Problem to work on
Count, in the data that follows, every line with the string "useState", and give that count as the whole reply.

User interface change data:
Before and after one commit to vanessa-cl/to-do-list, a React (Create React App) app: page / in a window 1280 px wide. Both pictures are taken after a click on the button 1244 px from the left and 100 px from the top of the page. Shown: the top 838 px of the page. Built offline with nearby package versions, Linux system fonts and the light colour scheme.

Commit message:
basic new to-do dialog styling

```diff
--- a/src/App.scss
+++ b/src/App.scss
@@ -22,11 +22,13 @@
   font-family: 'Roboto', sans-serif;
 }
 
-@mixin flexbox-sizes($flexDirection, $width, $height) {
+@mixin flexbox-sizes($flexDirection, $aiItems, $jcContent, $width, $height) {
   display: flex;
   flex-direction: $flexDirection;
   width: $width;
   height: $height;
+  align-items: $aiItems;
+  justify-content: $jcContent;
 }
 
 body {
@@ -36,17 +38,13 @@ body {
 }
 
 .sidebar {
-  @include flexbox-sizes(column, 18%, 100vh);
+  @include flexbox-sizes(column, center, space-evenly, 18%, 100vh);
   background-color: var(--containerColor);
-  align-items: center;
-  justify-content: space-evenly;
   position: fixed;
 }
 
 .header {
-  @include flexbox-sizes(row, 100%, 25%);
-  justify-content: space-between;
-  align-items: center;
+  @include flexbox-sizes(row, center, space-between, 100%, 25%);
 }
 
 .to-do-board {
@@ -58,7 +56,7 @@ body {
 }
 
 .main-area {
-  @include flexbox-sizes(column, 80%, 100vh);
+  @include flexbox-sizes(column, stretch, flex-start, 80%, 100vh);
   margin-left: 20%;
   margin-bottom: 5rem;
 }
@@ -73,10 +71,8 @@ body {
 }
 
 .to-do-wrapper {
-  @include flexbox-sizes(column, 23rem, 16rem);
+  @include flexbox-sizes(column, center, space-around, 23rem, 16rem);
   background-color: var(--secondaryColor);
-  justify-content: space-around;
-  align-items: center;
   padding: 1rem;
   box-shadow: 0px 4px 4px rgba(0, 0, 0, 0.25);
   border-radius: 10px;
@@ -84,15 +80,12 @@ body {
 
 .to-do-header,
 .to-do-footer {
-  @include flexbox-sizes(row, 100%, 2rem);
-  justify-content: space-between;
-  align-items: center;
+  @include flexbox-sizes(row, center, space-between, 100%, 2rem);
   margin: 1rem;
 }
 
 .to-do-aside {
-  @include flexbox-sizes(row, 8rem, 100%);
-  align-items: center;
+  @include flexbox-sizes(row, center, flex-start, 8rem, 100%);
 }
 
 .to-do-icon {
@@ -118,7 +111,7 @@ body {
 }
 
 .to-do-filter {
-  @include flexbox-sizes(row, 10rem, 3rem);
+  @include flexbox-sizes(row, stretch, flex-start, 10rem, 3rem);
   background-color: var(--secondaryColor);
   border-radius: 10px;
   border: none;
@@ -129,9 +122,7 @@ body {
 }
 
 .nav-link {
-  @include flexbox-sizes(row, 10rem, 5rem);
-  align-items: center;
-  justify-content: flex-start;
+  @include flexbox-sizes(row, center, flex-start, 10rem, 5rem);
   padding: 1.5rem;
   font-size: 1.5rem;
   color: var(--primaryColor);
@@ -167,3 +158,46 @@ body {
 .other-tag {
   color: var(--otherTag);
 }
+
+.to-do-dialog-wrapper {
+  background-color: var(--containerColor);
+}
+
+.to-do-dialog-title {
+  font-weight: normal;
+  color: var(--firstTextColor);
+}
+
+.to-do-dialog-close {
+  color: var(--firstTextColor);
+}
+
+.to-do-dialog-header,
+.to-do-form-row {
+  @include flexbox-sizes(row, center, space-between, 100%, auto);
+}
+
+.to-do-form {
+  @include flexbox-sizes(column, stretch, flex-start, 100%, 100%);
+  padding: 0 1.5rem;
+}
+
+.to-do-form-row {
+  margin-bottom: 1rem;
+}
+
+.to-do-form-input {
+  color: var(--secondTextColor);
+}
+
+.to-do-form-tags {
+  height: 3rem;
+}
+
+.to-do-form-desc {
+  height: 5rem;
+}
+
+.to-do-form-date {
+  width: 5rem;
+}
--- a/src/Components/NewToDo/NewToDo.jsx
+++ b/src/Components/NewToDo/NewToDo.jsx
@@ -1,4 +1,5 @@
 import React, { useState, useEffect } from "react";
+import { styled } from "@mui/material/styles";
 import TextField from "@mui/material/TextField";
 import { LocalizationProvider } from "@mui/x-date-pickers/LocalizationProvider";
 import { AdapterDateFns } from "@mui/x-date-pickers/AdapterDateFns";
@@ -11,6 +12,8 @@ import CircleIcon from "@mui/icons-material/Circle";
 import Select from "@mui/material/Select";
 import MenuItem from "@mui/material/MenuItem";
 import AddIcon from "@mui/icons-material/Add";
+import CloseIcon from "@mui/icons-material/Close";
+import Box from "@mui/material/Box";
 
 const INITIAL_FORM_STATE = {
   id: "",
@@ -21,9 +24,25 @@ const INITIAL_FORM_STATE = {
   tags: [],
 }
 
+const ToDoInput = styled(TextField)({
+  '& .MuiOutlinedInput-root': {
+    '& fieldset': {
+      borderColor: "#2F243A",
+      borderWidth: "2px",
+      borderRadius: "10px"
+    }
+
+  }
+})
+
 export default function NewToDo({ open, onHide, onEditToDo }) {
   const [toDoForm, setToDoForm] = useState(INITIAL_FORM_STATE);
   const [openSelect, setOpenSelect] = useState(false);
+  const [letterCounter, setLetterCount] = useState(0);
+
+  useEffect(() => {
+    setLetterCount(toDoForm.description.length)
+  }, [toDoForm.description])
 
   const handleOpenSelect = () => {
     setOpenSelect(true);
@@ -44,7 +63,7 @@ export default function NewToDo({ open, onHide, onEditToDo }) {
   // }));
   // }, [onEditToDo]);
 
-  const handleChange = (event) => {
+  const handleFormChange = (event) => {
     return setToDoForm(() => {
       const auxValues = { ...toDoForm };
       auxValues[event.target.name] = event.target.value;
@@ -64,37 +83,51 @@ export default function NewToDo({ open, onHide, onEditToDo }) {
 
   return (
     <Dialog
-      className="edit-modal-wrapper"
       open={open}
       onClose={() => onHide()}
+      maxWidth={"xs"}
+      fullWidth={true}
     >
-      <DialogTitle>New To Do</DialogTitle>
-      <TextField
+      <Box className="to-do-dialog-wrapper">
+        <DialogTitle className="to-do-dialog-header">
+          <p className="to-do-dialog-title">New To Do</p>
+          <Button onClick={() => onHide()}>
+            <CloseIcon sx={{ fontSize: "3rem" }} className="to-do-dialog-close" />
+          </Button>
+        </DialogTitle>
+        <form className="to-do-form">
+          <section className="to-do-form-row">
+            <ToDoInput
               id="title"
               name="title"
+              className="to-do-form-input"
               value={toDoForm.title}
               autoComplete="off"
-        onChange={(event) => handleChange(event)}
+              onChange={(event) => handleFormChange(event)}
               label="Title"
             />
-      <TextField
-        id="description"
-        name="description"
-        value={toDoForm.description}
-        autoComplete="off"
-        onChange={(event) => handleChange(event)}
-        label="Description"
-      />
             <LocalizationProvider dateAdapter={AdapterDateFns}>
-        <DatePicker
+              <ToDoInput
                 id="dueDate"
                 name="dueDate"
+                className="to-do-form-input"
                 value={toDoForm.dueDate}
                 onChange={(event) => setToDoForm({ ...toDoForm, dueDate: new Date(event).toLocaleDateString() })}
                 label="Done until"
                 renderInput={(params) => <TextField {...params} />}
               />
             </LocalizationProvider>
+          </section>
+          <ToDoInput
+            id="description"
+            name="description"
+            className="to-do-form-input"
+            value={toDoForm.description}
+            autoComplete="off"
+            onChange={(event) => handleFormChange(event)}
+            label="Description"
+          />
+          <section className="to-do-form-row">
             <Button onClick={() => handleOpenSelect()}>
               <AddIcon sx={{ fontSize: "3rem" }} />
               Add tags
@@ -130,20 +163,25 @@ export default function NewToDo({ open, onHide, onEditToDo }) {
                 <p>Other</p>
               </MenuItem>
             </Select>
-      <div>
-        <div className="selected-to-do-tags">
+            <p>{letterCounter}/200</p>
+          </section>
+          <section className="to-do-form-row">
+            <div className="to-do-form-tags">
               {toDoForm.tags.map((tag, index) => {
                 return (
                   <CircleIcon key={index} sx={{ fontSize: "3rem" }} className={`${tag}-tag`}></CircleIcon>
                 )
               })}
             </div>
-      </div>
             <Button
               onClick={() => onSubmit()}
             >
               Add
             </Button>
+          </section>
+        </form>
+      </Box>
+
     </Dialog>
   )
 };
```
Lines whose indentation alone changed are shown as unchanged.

Solution for this exercise
4